Exercise objective
Below are records. Copy every line with "controller" in it.

[[ Data open ]]

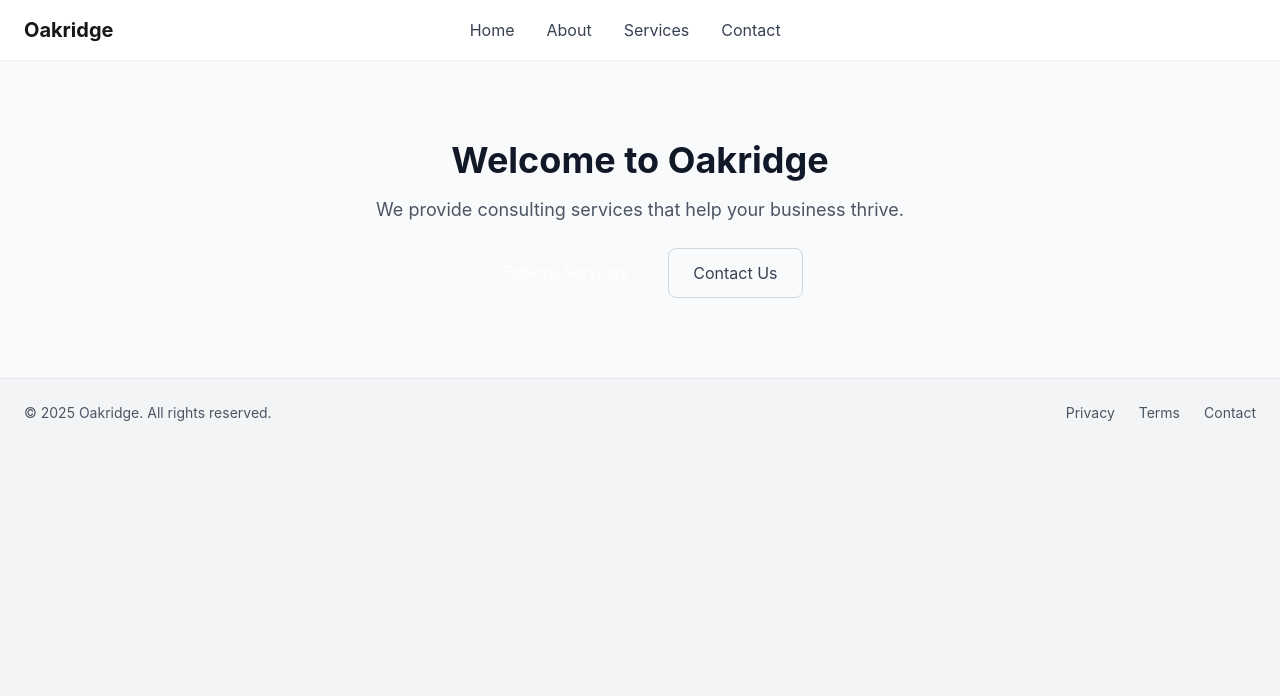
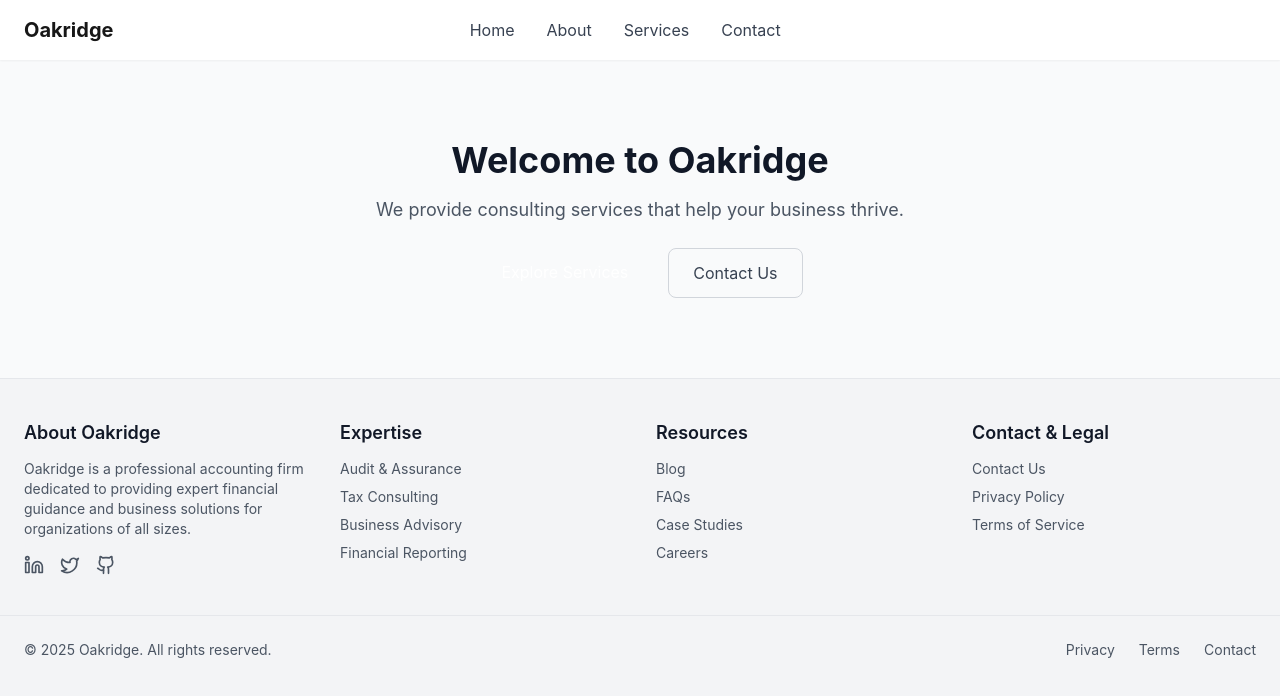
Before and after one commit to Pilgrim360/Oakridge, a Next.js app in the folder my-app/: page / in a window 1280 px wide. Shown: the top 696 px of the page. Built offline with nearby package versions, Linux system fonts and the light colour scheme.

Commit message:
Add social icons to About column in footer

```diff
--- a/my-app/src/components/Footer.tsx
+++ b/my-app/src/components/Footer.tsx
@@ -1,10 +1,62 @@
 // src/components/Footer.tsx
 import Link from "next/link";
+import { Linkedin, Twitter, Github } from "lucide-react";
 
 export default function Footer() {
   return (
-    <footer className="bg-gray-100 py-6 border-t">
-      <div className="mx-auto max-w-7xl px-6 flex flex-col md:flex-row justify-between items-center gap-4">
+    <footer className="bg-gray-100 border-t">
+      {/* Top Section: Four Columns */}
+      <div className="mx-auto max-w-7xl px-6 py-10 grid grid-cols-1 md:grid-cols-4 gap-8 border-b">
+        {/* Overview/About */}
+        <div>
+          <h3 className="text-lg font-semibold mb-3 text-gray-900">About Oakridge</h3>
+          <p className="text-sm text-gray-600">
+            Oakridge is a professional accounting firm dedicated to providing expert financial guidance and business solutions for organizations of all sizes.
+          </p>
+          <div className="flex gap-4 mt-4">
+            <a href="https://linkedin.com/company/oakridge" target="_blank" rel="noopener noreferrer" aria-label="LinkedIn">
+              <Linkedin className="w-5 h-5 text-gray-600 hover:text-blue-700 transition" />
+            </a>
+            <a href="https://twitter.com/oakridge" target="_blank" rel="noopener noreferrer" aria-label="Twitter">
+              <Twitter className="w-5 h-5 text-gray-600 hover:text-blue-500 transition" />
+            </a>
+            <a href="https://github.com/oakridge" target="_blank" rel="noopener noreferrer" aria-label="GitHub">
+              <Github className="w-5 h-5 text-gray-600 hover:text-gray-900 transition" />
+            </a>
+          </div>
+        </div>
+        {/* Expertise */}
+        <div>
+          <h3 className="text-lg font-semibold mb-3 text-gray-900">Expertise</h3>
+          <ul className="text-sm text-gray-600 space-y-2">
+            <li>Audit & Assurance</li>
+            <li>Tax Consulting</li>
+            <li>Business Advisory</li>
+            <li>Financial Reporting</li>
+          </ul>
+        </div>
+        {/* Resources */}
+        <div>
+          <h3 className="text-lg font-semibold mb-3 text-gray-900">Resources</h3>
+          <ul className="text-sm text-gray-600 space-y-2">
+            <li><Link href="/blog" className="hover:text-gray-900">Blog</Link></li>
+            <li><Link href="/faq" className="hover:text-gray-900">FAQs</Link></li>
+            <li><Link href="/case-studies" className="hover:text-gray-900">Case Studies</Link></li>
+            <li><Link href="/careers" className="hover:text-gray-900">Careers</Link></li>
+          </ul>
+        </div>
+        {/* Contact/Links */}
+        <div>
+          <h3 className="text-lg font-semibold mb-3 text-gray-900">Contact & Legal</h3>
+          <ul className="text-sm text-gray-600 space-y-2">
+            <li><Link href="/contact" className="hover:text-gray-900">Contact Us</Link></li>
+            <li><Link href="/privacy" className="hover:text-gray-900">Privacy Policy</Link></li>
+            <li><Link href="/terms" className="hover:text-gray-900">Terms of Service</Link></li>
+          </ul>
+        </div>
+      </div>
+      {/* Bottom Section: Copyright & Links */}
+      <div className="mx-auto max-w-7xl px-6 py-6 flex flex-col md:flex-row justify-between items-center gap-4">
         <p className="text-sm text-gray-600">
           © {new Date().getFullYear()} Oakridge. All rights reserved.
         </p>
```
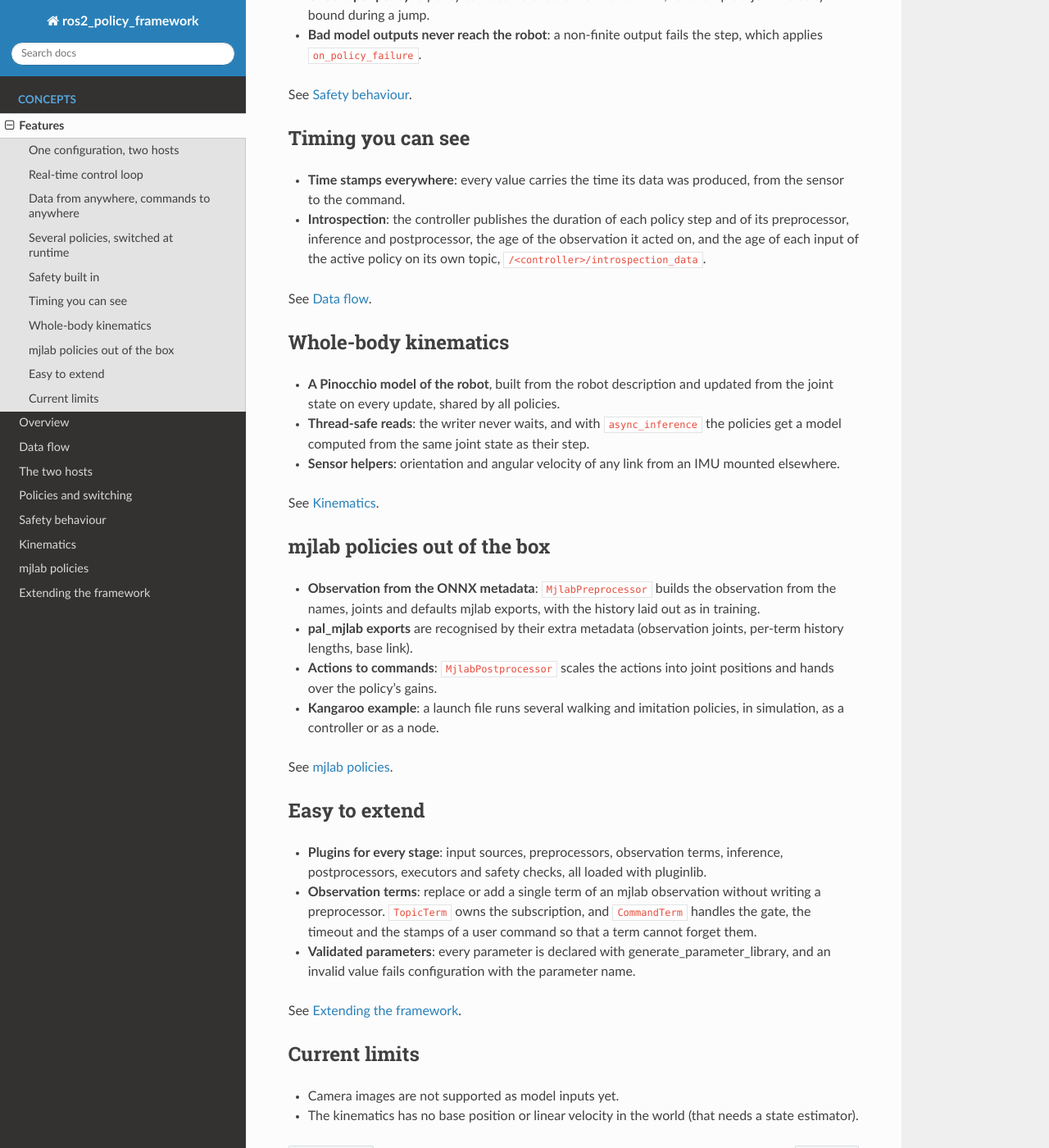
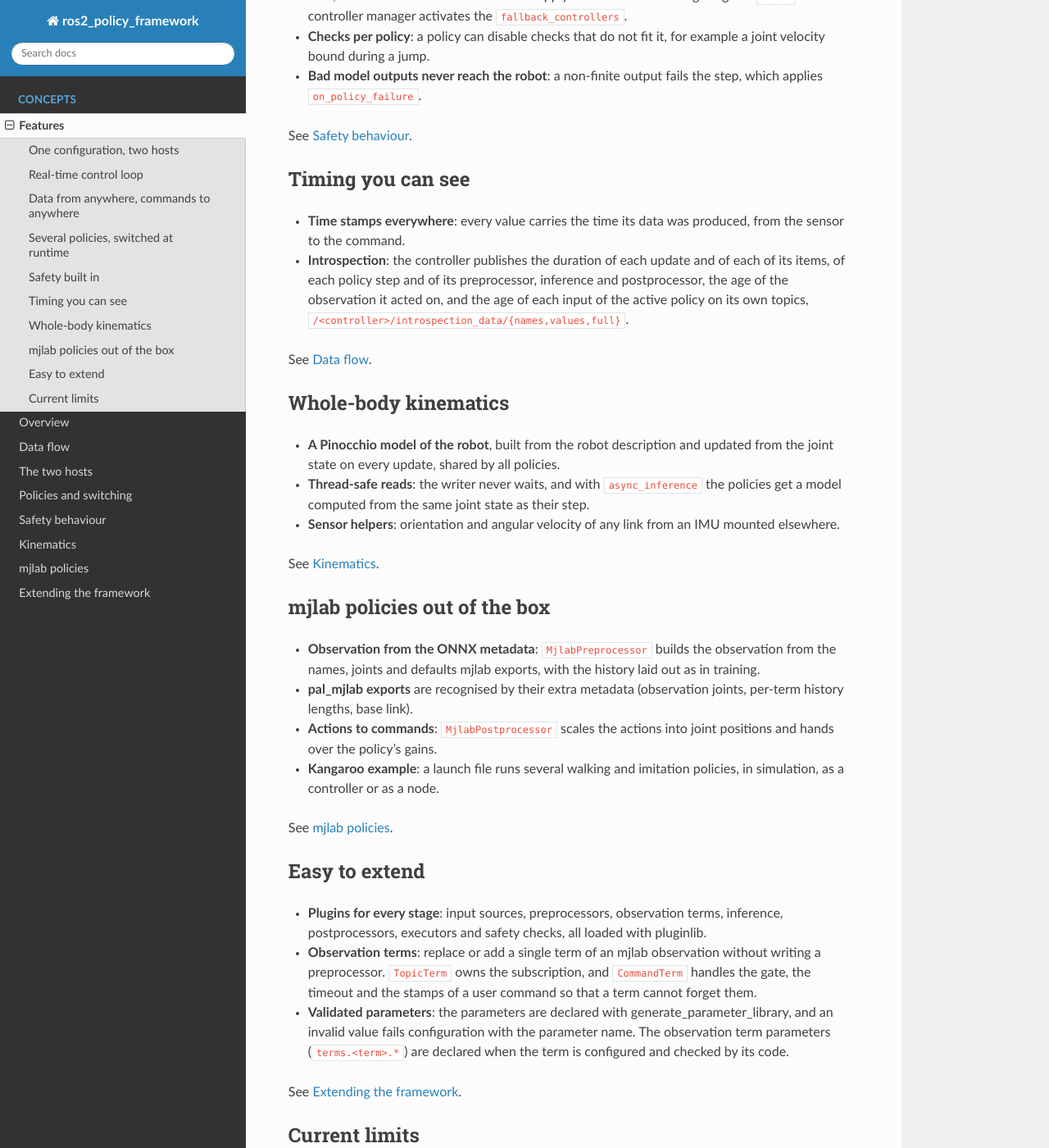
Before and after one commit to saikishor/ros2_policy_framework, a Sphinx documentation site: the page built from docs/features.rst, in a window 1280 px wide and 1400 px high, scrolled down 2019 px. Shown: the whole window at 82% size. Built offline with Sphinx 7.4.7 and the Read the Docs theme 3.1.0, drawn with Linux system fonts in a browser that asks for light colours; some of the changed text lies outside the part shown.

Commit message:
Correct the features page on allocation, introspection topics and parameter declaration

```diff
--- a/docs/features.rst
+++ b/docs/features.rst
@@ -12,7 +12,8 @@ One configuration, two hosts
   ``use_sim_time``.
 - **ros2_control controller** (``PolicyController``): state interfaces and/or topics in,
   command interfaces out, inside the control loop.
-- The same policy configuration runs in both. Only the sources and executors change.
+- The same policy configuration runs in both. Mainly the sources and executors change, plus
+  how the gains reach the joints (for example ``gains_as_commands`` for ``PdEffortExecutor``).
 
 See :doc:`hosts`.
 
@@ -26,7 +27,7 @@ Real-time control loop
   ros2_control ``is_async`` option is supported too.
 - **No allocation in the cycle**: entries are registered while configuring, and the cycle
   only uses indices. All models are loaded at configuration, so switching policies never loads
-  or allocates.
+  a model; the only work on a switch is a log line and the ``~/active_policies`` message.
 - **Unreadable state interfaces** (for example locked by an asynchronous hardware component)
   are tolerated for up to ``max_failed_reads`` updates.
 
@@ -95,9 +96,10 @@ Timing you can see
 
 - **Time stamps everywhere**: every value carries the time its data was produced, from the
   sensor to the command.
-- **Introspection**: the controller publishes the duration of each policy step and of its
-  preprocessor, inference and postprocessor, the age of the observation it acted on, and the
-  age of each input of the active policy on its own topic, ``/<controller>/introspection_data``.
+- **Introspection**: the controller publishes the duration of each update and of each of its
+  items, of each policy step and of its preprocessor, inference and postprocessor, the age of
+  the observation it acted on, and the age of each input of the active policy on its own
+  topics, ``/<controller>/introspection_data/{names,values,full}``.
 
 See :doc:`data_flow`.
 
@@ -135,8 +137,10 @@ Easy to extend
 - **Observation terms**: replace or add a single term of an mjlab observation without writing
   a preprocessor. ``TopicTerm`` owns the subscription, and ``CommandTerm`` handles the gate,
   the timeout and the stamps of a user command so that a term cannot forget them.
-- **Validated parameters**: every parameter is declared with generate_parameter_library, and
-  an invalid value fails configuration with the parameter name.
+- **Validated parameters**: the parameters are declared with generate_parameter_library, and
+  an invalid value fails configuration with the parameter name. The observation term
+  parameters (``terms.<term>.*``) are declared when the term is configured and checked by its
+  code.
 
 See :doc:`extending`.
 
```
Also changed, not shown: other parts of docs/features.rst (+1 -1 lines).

[[ Data closed ]]

Solved exercise
 - **ros2_control controller** (``PolicyController``): state interfaces and/or topics in,
-- **Introspection**: the controller publishes the duration of each policy step and of its
-  age of each input of the active policy on its own topic, ``/<controller>/introspection_data``.
+- **Introspection**: the controller publishes the duration of each update and of each of its
+  topics, ``/<controller>/introspection_data/{names,values,full}``.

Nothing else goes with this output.